**Instructions to follow**
Each line below with the word "とりあえずその鍵の管理者を脅迫" needs to be copied.

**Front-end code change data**

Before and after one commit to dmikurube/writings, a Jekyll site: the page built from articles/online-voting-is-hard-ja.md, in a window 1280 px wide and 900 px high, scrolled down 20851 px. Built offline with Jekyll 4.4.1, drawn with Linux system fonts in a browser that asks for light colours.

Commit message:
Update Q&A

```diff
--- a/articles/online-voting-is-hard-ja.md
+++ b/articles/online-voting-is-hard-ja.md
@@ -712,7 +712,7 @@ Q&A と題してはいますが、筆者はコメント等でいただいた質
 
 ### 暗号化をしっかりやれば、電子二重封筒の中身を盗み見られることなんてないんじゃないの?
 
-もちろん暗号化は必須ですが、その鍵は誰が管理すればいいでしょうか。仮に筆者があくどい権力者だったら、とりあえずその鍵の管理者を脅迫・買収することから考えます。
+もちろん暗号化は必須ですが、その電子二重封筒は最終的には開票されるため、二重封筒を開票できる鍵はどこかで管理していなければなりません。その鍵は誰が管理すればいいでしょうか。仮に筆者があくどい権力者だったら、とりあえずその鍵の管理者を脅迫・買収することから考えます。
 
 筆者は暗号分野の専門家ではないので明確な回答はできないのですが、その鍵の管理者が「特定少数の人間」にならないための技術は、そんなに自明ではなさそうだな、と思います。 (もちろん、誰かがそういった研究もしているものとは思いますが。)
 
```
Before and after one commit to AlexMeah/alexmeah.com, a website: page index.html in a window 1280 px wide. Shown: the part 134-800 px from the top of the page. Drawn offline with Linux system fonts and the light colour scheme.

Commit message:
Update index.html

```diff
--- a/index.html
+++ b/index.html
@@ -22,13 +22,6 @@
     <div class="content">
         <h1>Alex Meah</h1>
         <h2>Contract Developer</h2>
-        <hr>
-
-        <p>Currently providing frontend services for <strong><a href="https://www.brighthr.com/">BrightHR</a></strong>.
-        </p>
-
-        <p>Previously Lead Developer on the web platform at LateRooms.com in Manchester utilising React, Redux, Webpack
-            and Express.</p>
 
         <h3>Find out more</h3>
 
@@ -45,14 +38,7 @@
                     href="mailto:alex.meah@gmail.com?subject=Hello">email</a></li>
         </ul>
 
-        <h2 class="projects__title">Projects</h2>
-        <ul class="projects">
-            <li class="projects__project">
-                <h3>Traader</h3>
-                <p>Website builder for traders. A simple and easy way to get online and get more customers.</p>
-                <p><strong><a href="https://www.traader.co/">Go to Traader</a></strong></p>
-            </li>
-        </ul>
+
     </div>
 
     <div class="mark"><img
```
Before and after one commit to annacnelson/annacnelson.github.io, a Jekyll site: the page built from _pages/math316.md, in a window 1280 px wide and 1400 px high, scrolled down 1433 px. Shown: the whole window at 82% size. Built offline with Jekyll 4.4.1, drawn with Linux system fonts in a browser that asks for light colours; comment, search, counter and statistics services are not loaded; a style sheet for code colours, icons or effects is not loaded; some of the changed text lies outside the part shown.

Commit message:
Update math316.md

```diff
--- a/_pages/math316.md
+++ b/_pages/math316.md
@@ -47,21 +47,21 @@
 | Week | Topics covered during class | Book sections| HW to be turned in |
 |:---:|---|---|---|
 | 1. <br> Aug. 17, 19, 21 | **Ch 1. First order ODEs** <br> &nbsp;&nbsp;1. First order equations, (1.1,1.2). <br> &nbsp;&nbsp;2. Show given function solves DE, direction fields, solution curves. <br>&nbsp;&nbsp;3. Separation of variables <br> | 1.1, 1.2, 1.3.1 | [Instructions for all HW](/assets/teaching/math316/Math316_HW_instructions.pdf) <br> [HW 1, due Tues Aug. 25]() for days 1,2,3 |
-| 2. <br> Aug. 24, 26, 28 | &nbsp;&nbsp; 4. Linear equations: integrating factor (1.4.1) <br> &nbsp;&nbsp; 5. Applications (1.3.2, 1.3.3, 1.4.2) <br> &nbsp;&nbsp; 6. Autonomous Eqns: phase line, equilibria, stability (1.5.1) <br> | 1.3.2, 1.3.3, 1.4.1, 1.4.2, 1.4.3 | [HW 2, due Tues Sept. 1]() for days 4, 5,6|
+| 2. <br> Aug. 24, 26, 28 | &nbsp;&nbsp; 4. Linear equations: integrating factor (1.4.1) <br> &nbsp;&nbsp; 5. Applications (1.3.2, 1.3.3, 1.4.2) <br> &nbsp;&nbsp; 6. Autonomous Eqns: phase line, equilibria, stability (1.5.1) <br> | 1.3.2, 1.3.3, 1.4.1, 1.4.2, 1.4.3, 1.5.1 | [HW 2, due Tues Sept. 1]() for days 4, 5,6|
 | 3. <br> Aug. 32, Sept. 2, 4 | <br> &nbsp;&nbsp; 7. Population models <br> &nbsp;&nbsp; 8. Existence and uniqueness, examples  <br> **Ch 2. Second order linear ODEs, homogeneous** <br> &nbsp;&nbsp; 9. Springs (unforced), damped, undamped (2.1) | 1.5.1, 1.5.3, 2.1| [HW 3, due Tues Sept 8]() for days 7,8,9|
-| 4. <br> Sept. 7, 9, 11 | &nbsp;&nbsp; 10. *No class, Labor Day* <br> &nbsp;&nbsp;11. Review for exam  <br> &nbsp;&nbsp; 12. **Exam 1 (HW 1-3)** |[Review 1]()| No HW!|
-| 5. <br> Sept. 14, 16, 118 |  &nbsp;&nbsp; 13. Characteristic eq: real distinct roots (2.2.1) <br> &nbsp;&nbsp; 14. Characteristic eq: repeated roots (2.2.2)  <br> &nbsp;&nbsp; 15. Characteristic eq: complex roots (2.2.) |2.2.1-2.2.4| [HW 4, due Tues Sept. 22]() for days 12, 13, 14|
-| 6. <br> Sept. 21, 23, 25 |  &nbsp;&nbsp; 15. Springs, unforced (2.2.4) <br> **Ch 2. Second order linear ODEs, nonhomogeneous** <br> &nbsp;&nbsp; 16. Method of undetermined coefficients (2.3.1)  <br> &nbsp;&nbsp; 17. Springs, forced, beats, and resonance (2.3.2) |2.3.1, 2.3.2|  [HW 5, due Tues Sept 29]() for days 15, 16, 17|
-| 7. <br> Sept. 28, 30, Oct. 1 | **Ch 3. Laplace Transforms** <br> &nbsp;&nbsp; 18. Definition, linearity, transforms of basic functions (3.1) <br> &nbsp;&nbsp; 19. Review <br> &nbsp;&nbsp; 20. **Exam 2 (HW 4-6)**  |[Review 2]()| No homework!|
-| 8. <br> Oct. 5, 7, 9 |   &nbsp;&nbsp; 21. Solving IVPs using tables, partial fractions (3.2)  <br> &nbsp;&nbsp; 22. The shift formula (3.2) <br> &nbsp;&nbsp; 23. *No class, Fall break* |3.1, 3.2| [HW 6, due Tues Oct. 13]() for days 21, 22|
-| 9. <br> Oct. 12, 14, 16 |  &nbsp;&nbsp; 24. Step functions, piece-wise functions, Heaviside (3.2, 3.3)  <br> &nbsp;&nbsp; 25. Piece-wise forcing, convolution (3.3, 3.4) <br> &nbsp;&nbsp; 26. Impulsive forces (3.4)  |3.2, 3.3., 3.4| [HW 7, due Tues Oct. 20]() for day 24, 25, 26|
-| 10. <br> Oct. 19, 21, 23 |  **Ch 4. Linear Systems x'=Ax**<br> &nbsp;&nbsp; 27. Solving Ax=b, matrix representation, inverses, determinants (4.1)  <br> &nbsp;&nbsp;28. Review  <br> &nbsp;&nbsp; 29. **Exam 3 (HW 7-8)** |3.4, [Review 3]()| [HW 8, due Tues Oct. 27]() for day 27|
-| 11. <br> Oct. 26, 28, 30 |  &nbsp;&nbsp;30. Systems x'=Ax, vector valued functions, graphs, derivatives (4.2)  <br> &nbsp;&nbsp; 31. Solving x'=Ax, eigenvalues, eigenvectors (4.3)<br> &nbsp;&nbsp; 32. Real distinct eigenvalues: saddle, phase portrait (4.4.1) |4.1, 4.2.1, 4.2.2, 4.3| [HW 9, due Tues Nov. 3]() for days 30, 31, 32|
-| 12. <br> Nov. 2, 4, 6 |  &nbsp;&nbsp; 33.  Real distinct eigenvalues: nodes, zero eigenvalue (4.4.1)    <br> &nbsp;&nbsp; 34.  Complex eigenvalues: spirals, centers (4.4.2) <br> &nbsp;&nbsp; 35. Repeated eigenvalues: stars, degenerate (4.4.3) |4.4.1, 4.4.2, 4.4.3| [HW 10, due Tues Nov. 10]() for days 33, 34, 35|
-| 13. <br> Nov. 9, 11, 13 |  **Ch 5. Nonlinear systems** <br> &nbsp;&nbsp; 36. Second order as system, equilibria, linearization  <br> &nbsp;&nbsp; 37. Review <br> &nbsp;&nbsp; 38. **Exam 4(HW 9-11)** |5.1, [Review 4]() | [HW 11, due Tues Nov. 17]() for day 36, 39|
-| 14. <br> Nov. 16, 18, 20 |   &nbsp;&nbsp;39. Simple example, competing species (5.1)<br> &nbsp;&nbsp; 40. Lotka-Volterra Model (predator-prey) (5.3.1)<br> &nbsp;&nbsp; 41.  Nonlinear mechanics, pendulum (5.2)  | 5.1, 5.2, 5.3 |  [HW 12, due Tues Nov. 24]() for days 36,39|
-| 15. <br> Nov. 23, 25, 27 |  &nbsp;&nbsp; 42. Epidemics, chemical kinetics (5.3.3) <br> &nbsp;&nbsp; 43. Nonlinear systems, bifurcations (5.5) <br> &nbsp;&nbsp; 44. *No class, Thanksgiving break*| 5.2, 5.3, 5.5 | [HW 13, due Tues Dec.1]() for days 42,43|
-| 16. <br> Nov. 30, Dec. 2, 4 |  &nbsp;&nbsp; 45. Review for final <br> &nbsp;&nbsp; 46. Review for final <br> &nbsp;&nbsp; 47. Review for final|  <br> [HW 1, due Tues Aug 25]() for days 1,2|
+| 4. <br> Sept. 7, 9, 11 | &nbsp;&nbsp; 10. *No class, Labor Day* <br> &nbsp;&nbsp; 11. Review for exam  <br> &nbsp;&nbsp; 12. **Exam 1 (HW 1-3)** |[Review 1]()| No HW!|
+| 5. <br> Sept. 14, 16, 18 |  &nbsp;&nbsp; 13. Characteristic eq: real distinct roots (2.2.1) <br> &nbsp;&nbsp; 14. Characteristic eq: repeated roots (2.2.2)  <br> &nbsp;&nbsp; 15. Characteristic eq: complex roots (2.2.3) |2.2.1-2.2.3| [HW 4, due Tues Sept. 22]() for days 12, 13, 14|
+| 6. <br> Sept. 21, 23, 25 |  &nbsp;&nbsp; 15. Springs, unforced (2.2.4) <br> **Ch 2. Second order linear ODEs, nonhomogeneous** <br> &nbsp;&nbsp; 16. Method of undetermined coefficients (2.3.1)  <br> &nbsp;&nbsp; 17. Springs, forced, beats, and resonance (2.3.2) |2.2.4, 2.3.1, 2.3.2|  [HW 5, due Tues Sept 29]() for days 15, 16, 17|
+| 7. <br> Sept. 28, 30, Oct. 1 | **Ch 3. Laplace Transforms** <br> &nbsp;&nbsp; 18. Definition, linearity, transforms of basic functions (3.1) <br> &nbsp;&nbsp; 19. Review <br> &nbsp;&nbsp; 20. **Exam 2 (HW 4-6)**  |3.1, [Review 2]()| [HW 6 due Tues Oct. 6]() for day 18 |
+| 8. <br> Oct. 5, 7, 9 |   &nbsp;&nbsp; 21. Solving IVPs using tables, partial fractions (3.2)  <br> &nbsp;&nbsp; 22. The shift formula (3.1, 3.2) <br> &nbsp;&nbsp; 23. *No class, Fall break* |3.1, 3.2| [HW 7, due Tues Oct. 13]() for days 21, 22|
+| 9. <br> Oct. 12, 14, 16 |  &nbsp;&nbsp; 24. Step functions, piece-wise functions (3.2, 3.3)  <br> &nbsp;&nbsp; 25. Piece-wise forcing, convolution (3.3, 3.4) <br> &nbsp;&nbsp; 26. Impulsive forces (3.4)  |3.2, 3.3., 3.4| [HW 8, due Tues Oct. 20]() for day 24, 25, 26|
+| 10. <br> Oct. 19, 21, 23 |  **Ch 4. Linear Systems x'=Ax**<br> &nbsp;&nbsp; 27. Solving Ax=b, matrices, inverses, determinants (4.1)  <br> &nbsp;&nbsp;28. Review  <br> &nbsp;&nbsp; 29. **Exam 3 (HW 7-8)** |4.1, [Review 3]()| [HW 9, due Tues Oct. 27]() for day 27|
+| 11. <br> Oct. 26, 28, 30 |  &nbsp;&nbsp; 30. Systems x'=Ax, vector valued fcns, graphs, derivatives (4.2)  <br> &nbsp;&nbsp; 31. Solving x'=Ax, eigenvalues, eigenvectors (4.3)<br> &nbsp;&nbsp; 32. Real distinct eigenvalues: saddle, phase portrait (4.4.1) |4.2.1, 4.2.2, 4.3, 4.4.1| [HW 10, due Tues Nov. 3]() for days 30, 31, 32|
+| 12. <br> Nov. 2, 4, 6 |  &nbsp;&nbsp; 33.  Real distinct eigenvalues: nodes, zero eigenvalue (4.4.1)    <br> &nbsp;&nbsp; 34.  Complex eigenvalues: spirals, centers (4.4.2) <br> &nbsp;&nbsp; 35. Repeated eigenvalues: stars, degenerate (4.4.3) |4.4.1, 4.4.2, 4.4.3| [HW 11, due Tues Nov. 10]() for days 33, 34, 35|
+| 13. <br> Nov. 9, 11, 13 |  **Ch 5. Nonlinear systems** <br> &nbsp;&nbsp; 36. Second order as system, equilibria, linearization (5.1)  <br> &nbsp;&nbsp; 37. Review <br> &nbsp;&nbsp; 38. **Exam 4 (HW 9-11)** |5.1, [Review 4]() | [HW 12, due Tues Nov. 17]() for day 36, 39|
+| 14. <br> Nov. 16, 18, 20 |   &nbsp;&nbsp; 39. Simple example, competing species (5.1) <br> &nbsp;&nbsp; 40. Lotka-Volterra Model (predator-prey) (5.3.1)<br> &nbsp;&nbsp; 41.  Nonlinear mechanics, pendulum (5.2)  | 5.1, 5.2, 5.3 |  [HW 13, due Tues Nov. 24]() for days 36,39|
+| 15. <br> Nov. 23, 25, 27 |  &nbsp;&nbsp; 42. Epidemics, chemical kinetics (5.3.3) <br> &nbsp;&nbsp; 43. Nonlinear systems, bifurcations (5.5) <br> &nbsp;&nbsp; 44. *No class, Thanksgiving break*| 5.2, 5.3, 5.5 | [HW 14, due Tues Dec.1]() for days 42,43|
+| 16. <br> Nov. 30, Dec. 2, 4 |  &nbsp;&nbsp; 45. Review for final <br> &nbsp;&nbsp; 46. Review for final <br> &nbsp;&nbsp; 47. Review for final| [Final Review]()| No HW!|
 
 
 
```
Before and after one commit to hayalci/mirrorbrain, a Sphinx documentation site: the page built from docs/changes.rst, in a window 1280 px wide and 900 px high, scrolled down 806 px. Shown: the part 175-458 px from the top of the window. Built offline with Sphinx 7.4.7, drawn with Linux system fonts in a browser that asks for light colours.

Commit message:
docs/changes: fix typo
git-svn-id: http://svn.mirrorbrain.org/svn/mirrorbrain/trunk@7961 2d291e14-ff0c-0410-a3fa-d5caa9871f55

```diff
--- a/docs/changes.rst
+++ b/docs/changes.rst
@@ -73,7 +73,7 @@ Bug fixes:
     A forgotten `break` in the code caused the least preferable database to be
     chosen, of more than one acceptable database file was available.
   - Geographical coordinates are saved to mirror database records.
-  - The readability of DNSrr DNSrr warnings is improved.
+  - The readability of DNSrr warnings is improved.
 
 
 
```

**The answer**
-もちろん暗号化は必須ですが、その鍵は誰が管理すればいいでしょうか。仮に筆者があくどい権力者だったら、とりあえずその鍵の管理者を脅迫・買収することから考えます。
+もちろん暗号化は必須ですが、その電子二重封筒は最終的には開票されるため、二重封筒を開票できる鍵はどこかで管理していなければなりません。その鍵は誰が管理すればいいでしょうか。仮に筆者があくどい権力者だったら、とりあえずその鍵の管理者を脅迫・買収することから考えます。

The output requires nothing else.